<profiles>
    <profile>
        <id>skipITs</id>
        <build>
            <plugins>
                <plugin>
                    <groupId>org.apache.maven.plugins</groupId>
                    <artifactId>maven-failsafe-plugin</artifactId>
                    <configuration>
                        <skip>true</skip>
                    </configuration>
                </plugin>
            </plugins>
        </build>
    </profile>
</profiles>

Thanks to overriding the configuration, with the skipITs profile activated, the integration tests are now skipped:

$ mvn clean install -PskipITs

9. Using the Maven Daemon

The Maven daemon aims at improving Maven builds’ velocity. The daemon is a long-lived background process that remains active even after the build completes. It reduces build overhead by keeping essential components in memory, enabling faster project builds by avoiding repeated startup and initialization processes. To install it, we can follow the instructions on the GitHub page of the project. Let’s now use it to launch the build:

$ mvnd clean install

If the daemon needs to start, the build time is slightly higher. Last but not least, we can combine the previous techniques with the Maven daemon. For instance, we can build via the daemon and skip the tests:

$ mvnd clean install -Dmaven.test.skip=true

Nevertheless, let’s point out that since the Maven daemon is a long-lived process, setting up the JVM parameters as we did previously would probably do more harm than good.

10. Conclusion

In this article, we showcased various techniques to reduce the build time with Maven. In a nutshell, we should decide to start using the Maven daemon. Then, let’s remember to skip tests when we don’t need to run them. We can also profile the build and use Maven profiles to exclude time-consuming low-value tasks. If none of this is enough, we can try other techniques described in the article.

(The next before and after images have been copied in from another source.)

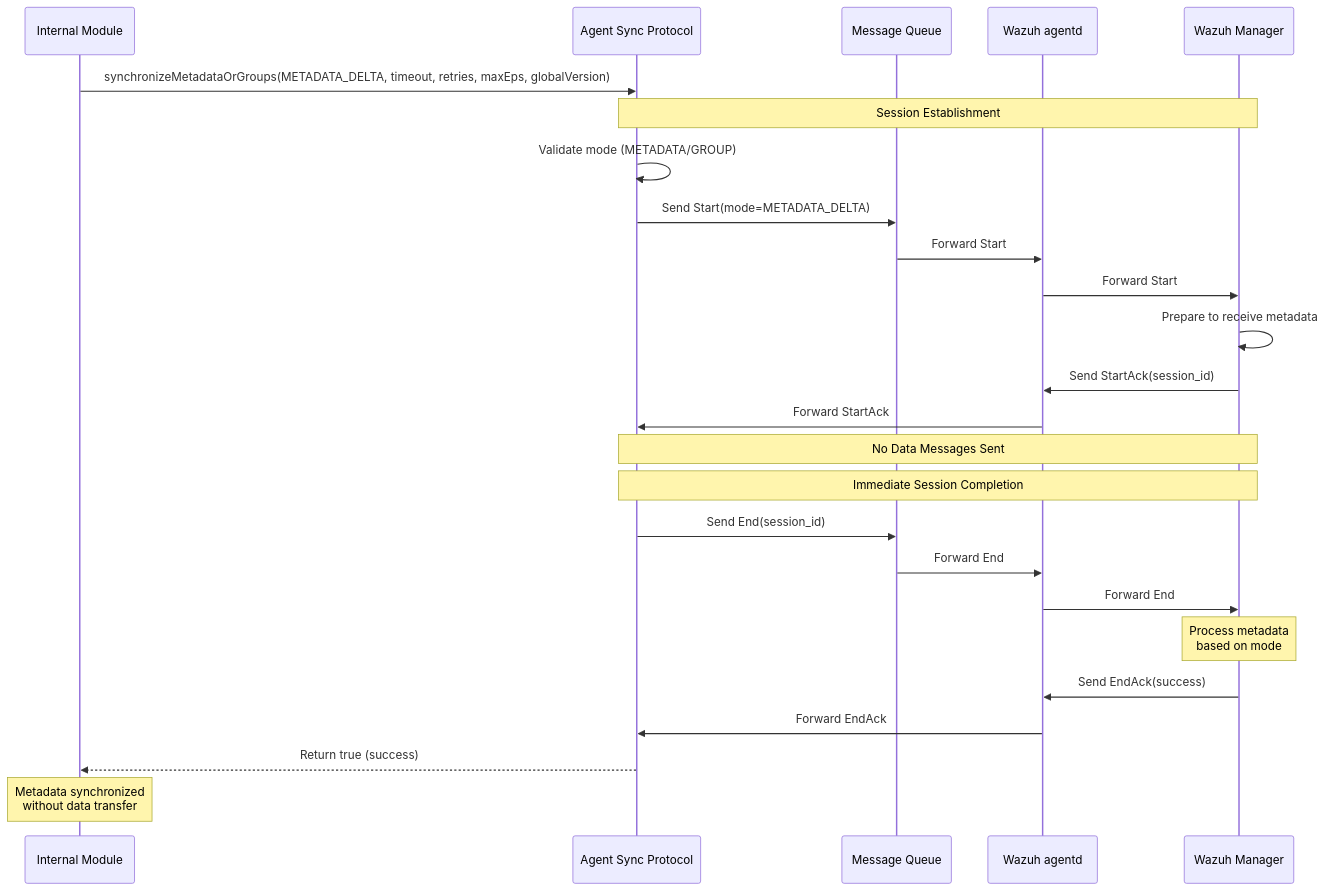
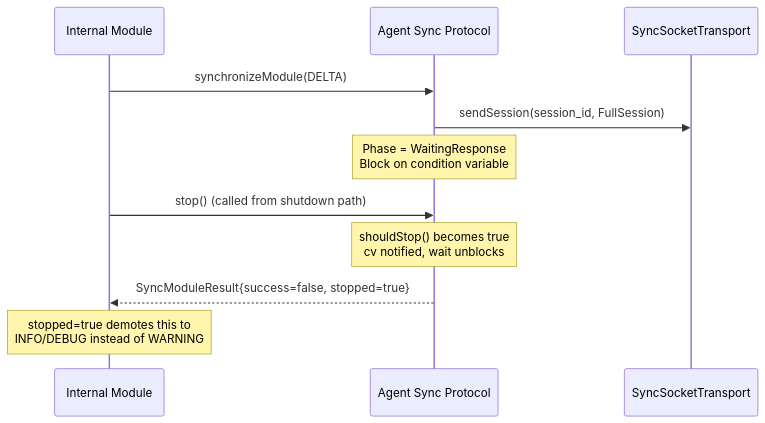
One commit to wazuh/wazuh changed diagram 11 of 12 in docs/ref/modules/utils/sync-protocol/sequence-diagrams.md. Above: the diagram before and after it, drawn with Mermaid. The commit also changed other lines of this file and 9 other files, not shown here.

Commit message:
refactor(sync-protocol): fold FullSession's four payload vectors into one union

````diff
--- a/docs/ref/modules/utils/sync-protocol/sequence-diagrams.md
+++ b/docs/ref/modules/utils/sync-protocol/sequence-diagrams.md
@@ -434,35 +272,16 @@
 ```mermaid
 sequenceDiagram
     participant Module as Internal Module
     participant ASP as Agent Sync Protocol
-    participant MQ as Message Queue
-    participant AD as Wazuh agentd
-    participant Manager as Wazuh Manager
+    participant Transport as SyncSocketTransport
 
-    Module->>ASP: synchronizeMetadataOrGroups(METADATA_DELTA, timeout, retries, maxEps, globalVersion)
+    Module->>ASP: synchronizeModule(DELTA)
+    ASP->>Transport: sendSession(session_id, FullSession)
+    Note over ASP: Phase = WaitingResponse<br/>Block on condition variable
 
-    Note over ASP,Manager: Session Establishment
-    ASP->>ASP: Validate mode (METADATA/GROUP)
-    ASP->>MQ: Send Start(mode=METADATA_DELTA)
-    MQ->>AD: Forward Start
-    AD->>Manager: Forward Start
-    Manager->>Manager: Prepare to receive metadata
-    Manager->>AD: Send StartAck(session_id)
-    AD->>ASP: Forward StartAck
+    Module->>ASP: stop() (called from shutdown path)
+    Note over ASP: shouldStop() becomes true<br/>cv notified, wait unblocks
 
-    Note over ASP,Manager: No Data Messages Sent
-
-    Note over ASP,Manager: Immediate Session Completion
-    ASP->>MQ: Send End(session_id)
-    MQ->>AD: Forward End
-    AD->>Manager: Forward End
-
-    Note over Manager: Process metadata<br/>based on mode
-
-    Manager->>AD: Send EndAck(success)
-    AD->>ASP: Forward EndAck
-
-    ASP-->>Module: Return true (success)
-
-    Note over Module: Metadata synchronized<br/>without data transfer
+    ASP-->>Module: SyncModuleResult{success=false, stopped=true}
+    Note over Module: stopped=true demotes this to<br/>INFO/DEBUG instead of WARNING
 ```
````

As always, the code is available over on GitHub.

Course – LS – All

Get started with Spring and Spring Boot, through the Learn Spring course:

>> CHECK OUT THE COURSE
res – Maven (eBook) (cat=Maven)
Comments are open for 30 days after publishing a post. For any issues past this date, use the Contact form on the site.